The Cash Crunch Is Baaack

Bloomberg: Double Blow for China Banks as Fed Worry Meets June Cash Crunch
Shanghai’s money market is braced for higher borrowing costs as a credit-fueled economic recovery coincides with the prospect of higher U.S. interest rates in June, a month that has historically seen funding crunches in China.

The overnight interbank lending rate averaged 1.99 percent in May, up from 1.18 percent a year ago, as Federal Reserve tightening weakened the yuan, spurring capital outflow pressures. That borrowing cost has climbed every June since 2011, as lenders hoard deposits ahead of quarter-end regulatory checks. The cost of fixing rates in the swap market is surging as data showed property leading a rebound in investment in the world’s second-biggest economy.

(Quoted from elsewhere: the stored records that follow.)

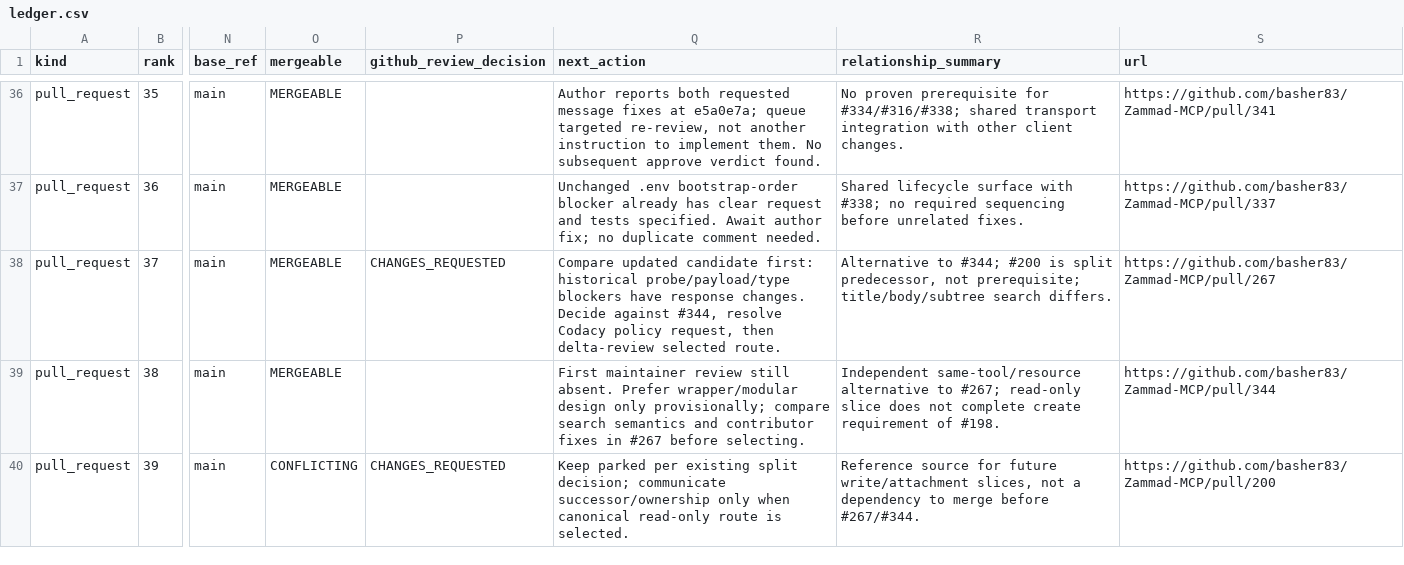
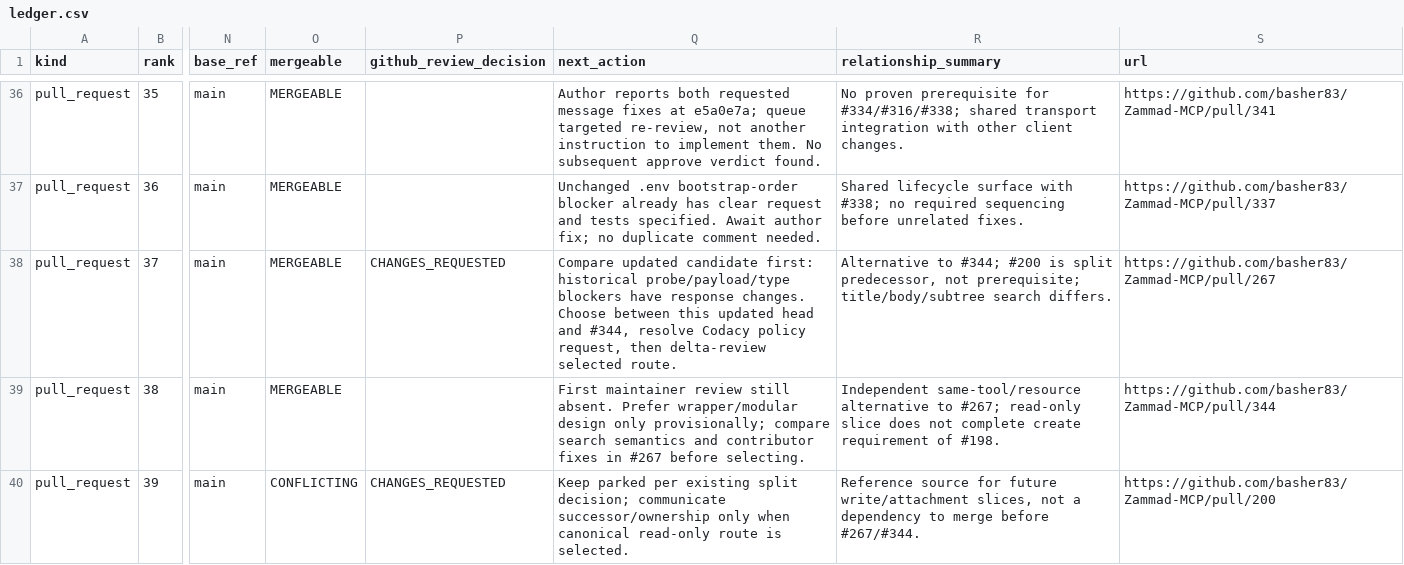
Before and after one commit to basher83/Zammad-MCP, a CSV file: docs/maintainer/ledger.csv, drawn as a sheet; only a part is shown, gaps mark what is left out; the diff names each change by its address in the sheet, - before the commit and + after, or states it on an @@ line.

Commit message:
docs: verify complete triage coverage and add canonical ledger

```diff
--- a/docs/maintainer/ledger.csv
+++ b/docs/maintainer/ledger.csv
-Q38 (next_action): …response changes. Decide against #344, resolve…
+Q38 (next_action): …response changes. Choose between this updated head and #344, resolve…
```
Also changed, not shown: 5 other files.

“The internal and external factors combined will certainly add pressure to the money market in June, driving interest rates higher,” said Liu Dongliang, a Shenzhen-based senior analyst at China Merchants Bank Co., the nation’s sixth-largest lender. “We’re not optimistic about the bond market in the short term.”
Bloomberg: China Futures Exchange Says Client’s Hedging Caused Flash Crash
Contracts on the CSI 300 Index due in June dropped by the 10 percent daily limit at 10:42 a.m. local time before recovering almost all of their losses in the same minute. The sudden drop was triggered by the unidentified trader’s order for 398 contracts at current market prices. They were filled consecutively, which prompted the broader selloff, the futures exchange said in a statement.

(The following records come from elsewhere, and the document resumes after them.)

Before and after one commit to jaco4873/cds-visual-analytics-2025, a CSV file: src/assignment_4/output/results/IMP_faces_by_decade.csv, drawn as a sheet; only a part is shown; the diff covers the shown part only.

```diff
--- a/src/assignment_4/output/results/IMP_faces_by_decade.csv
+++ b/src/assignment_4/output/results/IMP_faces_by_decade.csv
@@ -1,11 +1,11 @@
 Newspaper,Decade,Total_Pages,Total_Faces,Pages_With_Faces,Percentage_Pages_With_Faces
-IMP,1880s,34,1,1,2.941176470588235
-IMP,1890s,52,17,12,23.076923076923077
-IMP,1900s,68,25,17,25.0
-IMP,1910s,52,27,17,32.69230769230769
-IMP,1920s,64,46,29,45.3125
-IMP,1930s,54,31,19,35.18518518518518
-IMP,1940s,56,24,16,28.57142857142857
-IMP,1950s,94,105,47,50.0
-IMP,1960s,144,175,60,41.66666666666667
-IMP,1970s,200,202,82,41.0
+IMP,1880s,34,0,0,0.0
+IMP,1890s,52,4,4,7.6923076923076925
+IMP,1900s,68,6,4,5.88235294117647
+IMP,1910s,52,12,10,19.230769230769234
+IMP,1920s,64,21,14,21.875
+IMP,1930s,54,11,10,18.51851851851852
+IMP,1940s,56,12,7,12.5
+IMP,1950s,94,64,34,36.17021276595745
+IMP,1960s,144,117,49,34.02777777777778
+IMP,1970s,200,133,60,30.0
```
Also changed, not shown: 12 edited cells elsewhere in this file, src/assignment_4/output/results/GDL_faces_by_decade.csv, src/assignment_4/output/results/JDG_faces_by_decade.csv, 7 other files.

...“Liquidity in the market is really thin at the moment,” Fang Shisheng, Shanghai-based vice general manager at Orient Securities Futures Co., said by phone. “So the market will very likely see big swings if a big order comes in.”

No comments:

Post a Comment